Among the entries below, how many lines include "window"? Give the number alone.

[Start of Attachment]

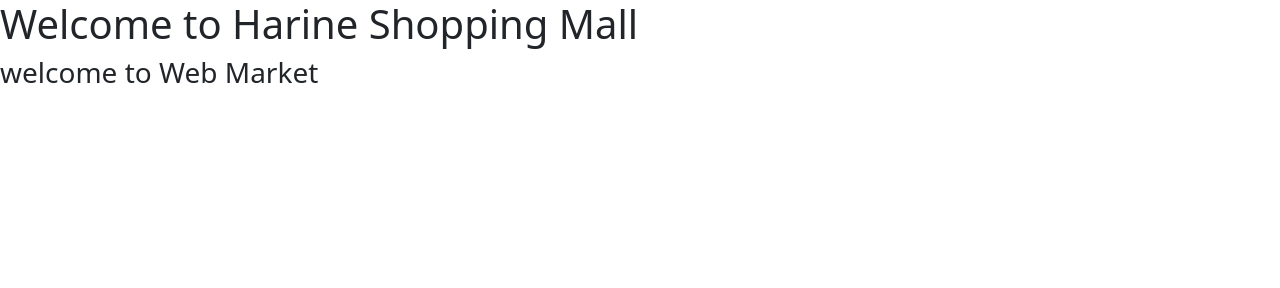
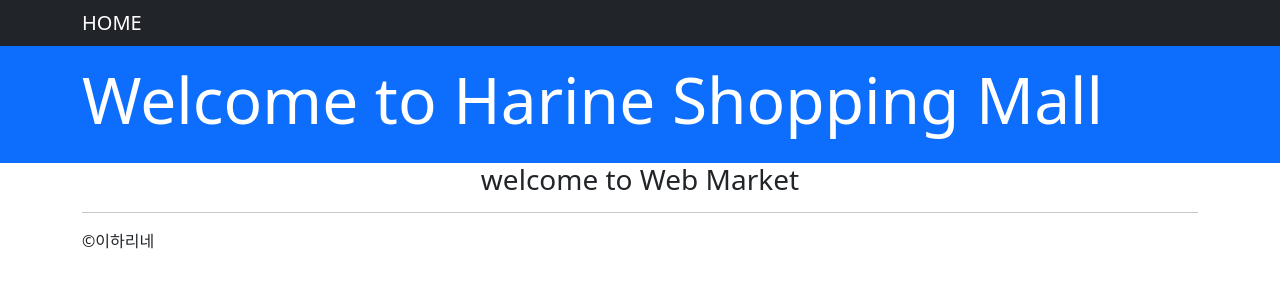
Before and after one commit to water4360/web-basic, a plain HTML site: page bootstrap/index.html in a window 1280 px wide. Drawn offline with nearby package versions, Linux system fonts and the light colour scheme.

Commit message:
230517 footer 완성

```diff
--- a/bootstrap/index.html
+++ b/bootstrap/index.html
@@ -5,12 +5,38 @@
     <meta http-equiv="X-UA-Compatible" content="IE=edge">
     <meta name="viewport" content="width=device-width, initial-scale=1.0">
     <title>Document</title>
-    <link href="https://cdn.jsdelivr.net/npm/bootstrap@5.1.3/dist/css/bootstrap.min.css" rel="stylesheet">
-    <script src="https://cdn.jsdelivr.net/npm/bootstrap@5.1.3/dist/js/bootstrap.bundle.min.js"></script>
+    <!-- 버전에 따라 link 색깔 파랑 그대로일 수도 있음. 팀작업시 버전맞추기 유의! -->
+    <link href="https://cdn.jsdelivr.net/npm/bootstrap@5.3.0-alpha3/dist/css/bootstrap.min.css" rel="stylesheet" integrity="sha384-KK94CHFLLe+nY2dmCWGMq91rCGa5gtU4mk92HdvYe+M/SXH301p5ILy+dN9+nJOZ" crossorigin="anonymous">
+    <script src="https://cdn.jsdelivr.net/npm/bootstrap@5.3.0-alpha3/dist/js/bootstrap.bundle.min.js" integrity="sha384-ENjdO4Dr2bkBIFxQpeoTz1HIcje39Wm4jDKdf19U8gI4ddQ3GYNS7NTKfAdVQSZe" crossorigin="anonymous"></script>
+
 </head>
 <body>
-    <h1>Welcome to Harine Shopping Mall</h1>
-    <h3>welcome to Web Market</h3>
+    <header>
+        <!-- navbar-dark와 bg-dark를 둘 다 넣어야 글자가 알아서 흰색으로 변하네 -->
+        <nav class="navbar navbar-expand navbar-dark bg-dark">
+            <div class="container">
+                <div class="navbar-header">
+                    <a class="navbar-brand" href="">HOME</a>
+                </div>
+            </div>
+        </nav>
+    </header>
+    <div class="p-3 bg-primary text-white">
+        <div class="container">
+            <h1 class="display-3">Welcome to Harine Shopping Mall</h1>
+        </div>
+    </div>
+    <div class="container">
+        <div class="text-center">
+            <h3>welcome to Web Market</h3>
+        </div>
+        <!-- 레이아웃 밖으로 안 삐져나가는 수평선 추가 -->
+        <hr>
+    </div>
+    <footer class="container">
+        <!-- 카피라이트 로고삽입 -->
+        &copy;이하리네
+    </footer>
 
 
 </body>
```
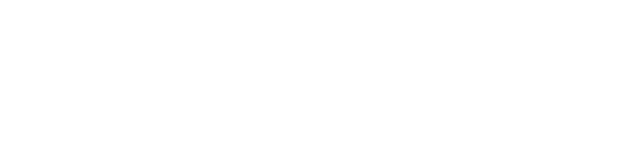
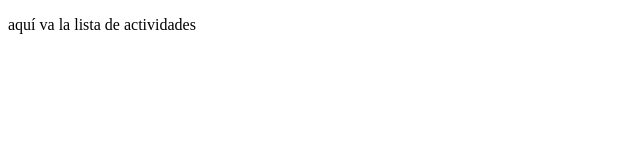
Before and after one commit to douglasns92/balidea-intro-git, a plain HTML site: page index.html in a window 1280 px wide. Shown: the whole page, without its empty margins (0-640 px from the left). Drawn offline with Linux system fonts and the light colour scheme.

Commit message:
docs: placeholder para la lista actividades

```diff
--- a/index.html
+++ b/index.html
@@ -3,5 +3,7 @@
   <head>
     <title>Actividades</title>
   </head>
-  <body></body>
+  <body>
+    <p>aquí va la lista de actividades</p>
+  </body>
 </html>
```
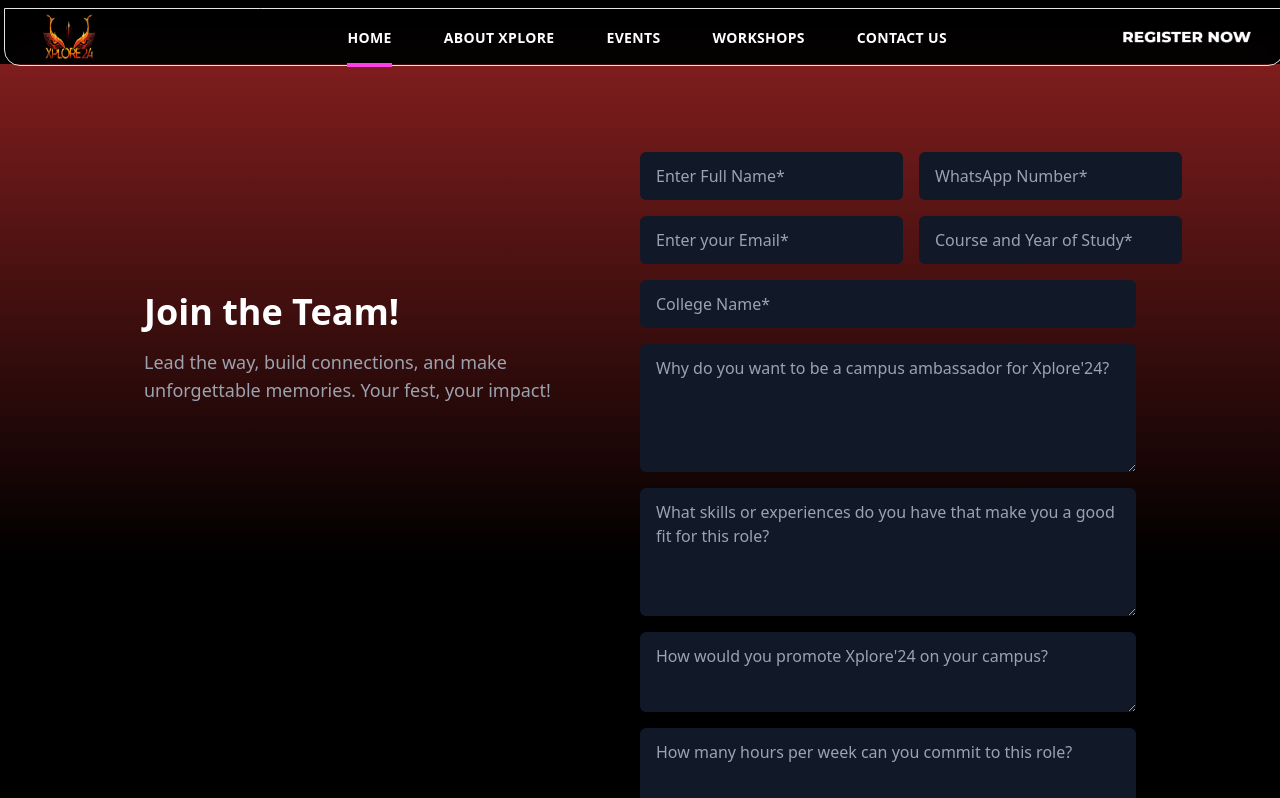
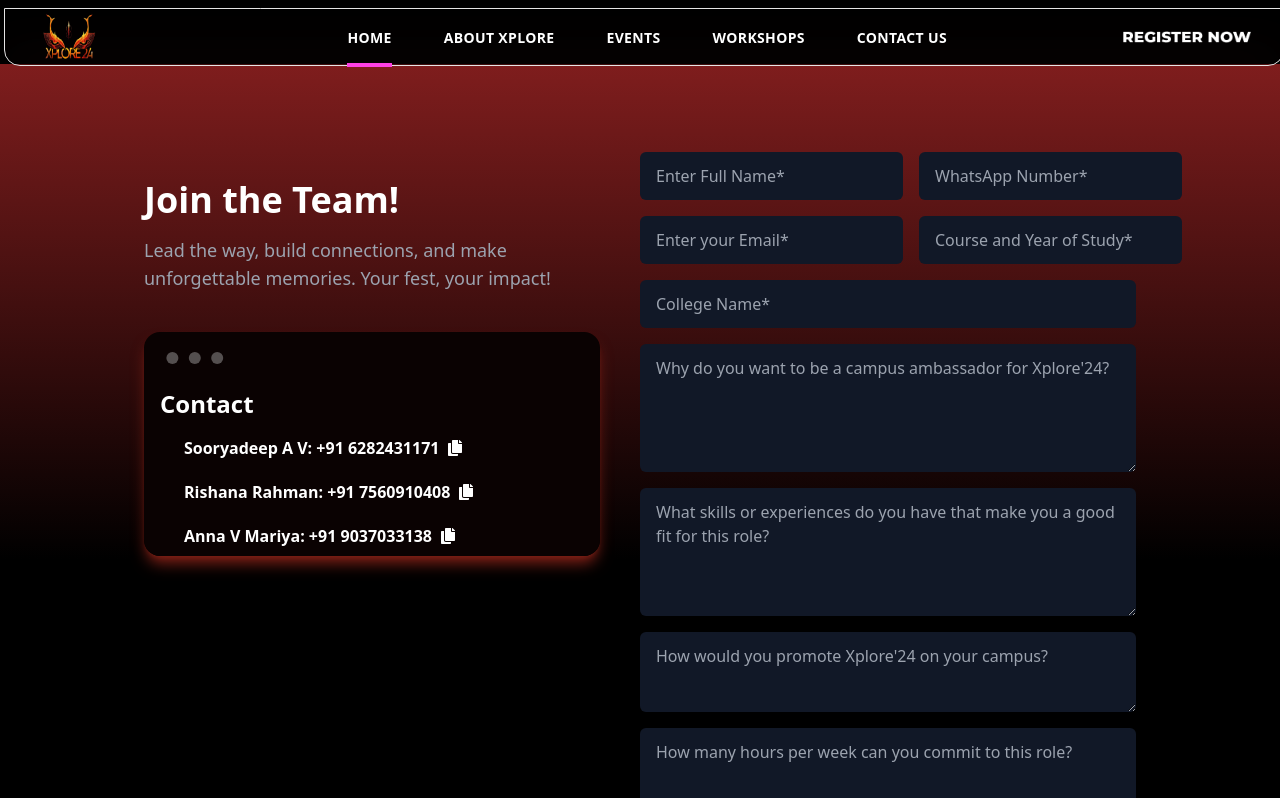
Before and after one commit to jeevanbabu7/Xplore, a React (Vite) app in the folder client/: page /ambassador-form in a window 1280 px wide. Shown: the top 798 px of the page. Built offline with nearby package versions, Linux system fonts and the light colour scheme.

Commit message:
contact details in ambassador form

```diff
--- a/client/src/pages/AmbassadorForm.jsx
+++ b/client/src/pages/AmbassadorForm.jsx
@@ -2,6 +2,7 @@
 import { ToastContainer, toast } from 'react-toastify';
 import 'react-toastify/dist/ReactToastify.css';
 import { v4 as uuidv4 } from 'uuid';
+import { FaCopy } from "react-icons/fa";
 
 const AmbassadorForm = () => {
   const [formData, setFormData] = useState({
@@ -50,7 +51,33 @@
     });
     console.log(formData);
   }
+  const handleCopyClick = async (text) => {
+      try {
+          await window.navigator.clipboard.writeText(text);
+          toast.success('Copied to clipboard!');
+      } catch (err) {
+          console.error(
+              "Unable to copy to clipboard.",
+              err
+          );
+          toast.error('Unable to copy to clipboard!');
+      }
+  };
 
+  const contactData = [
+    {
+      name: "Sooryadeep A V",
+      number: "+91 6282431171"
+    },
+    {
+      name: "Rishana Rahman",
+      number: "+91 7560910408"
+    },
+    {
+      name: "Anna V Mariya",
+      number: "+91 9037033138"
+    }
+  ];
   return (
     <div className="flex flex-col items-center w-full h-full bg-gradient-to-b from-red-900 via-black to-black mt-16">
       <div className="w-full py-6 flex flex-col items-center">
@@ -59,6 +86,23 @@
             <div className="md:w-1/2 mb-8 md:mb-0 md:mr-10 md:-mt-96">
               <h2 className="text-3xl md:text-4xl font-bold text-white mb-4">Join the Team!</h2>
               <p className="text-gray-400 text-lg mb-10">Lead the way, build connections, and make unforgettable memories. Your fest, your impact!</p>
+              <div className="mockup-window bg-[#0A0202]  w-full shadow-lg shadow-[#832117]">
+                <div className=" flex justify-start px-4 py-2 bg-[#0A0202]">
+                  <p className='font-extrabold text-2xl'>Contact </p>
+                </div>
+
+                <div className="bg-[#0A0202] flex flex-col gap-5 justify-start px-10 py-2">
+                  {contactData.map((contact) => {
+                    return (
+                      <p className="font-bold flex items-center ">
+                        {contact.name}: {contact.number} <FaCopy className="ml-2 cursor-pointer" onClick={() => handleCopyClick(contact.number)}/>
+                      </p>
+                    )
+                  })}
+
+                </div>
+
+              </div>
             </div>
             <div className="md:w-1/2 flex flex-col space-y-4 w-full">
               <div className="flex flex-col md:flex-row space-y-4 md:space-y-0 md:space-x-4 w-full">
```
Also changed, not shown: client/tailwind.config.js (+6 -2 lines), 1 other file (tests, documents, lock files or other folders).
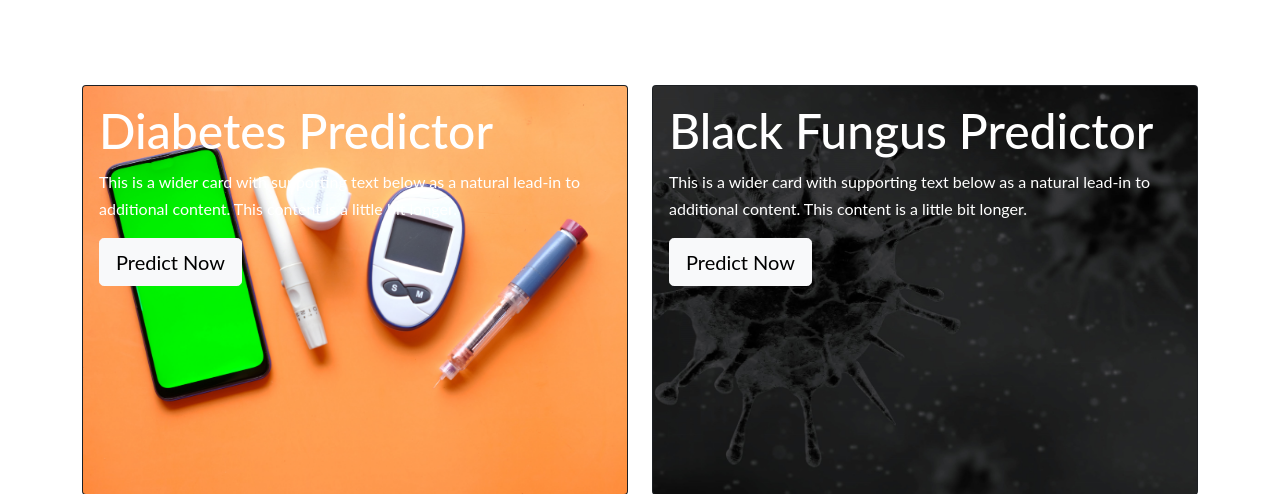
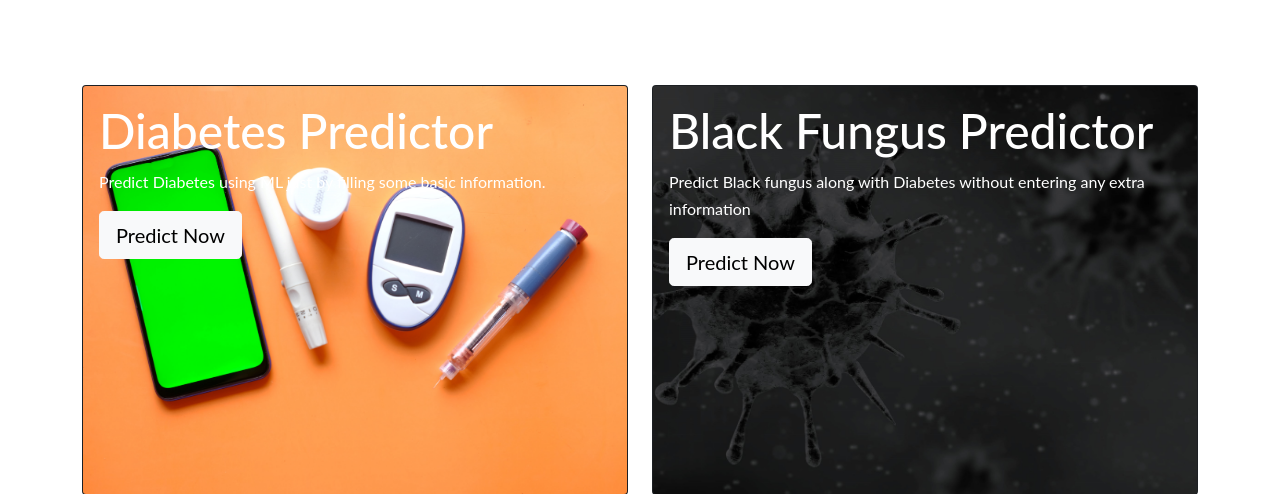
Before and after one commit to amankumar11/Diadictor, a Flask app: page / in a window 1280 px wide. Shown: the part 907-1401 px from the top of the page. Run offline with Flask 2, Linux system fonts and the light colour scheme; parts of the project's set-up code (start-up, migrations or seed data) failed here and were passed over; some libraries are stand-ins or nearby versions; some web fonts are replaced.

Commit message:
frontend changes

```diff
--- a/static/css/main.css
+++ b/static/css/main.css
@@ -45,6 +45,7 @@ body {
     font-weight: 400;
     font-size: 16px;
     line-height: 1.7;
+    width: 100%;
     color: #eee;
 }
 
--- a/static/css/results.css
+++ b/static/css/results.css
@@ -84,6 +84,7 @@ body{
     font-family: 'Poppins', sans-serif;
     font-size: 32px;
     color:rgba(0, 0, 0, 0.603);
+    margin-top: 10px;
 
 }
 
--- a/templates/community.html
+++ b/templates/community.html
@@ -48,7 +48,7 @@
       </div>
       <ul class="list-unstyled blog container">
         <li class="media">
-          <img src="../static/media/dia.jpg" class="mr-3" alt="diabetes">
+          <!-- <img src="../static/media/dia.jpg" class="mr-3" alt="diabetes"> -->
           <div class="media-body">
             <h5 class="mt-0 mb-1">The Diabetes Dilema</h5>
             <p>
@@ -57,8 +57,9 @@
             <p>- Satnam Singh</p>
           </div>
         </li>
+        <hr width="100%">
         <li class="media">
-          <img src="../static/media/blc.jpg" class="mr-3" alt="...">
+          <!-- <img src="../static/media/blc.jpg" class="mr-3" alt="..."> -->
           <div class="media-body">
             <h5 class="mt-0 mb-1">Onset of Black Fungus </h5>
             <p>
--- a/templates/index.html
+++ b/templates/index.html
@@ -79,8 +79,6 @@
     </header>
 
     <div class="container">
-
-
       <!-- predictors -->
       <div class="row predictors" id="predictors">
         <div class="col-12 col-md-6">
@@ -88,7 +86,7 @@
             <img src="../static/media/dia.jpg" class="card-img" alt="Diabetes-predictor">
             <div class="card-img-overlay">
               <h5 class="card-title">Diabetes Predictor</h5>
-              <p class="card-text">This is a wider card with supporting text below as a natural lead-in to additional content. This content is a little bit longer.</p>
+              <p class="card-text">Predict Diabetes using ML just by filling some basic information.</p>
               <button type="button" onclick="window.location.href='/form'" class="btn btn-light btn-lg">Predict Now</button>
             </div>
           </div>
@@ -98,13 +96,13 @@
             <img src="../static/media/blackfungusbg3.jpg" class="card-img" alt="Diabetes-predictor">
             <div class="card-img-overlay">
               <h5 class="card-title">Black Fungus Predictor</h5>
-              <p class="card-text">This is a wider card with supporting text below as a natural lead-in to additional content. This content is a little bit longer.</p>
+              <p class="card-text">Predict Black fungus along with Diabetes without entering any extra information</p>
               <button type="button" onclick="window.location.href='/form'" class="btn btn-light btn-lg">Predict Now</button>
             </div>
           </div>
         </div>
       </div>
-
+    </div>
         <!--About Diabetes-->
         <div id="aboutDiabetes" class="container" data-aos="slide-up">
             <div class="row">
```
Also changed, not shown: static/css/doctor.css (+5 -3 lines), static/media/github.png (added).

[End of Attachment]

### Expected output
8